As with many investors, MN’s clients are looking to boost exposure to industrial and residential sectors. “That was not only because we thought they would be more resilient sectors in this pandemic, but also because it’s in line with long-term trends,” Reijnoudt says. The definition of core real estate was also “sharpened”, using a tiering system relating to countries, sectors, leverage and development exposure.
The “good news”, Reijnoudt says, is that, while some of the existing core funds do not match MN’s updated requirements, “most of them adopted business plans last year”.
He adds: “There are some weaknesses in these funds. We know them. We discuss them with the managers. We have the confidence that they are moving in the right direction.”
But to reach the targets that MN has for industrial and residential exposure, it is expected to entail more than just waiting for balanced funds to reweight the portfolios. MN is increasingly turning to sector-specific core funds to meet client needs.
“Residential has traditionally been a huge part of the portfolio in the Netherlands – allocations of 50% or higher,” he says. The aim is to have a similar weighting for Europe as a whole, but this “has been very difficult because there were not a lot of funds focused on it”.
This led to PMT agreeing to be a cornerstone investor in Aberdeen Standard Investments’ European Residential Property Fund in 2018, and to look to support more pan-European, residential-focused core funds.
Reijnoudt says the Aberdeen Standard fund has been “a success” with more than €1bn of investor commitments already. “We are confident that we are seeing more of these vehicles arising in the market, and there will be a lot of interest from investors in the pan-European residential market,” he says.
But MN is still finding that the current roster of offerings insufficient to really satisfy requirements. For this reason, the company is studying the potential for separate managed accounts [SMAs] – of €200m or more – to select fund managers in line with specific strategies. Crucially, these would be structured as funds to enable other investors to join further down the line.
“Because of limitations within the fund market and the need to steer investment strategies in a more specific way, we are exploring these possibilities at the moment,” says Reijnoudt. “These will offer the possibility to invest more sector and region-specific and also to have a more specific… niche strategy.”

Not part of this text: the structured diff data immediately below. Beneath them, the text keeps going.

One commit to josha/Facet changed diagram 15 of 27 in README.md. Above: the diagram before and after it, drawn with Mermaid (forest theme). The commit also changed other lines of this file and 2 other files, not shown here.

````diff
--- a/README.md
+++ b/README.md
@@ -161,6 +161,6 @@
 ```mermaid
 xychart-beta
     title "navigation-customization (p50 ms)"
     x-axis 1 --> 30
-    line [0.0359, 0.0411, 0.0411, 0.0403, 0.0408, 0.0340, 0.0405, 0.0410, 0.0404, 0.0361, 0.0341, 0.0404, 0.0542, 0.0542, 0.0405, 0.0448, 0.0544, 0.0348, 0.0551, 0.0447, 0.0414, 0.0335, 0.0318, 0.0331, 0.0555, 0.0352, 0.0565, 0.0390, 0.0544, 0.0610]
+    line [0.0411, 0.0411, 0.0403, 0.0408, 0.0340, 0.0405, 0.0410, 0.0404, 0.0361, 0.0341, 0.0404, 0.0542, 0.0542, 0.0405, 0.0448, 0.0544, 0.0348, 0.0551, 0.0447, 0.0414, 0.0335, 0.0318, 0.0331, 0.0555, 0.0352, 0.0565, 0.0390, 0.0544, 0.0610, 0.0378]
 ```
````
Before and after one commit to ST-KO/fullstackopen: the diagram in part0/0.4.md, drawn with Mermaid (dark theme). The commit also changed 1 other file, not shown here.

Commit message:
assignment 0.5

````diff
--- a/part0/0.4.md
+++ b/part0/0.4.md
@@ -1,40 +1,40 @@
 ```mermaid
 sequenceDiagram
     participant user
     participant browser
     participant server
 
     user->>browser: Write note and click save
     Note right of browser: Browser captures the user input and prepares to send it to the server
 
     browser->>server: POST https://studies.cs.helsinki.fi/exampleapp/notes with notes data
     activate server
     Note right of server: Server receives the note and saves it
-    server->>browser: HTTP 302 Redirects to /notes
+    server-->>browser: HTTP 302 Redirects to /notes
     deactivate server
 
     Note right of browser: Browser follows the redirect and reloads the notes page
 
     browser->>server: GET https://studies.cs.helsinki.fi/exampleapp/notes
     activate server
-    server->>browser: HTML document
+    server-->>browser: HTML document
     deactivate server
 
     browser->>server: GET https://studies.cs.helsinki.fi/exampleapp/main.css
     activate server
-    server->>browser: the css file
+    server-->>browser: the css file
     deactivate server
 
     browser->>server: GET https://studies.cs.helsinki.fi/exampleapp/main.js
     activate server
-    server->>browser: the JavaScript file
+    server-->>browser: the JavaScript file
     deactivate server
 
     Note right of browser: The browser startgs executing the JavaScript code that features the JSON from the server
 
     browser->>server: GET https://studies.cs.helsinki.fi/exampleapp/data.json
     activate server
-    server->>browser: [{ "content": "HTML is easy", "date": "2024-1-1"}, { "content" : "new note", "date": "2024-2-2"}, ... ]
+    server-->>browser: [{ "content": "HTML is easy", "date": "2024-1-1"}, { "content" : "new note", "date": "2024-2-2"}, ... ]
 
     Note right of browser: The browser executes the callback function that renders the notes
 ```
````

He adds: “We already started creating some of these funds through cornerstone investments. We are exploring the idea of fund-style SMAs, also investible for other investors. From the beginning we try to create that possibility, because it is not our aim to be the only investor in a vehicle – we want to be in a vehicle capable of renewing itself… you could see it almost as a phase one – a harvesting phase – of [forming] new multi-country, sector-specific core funds.”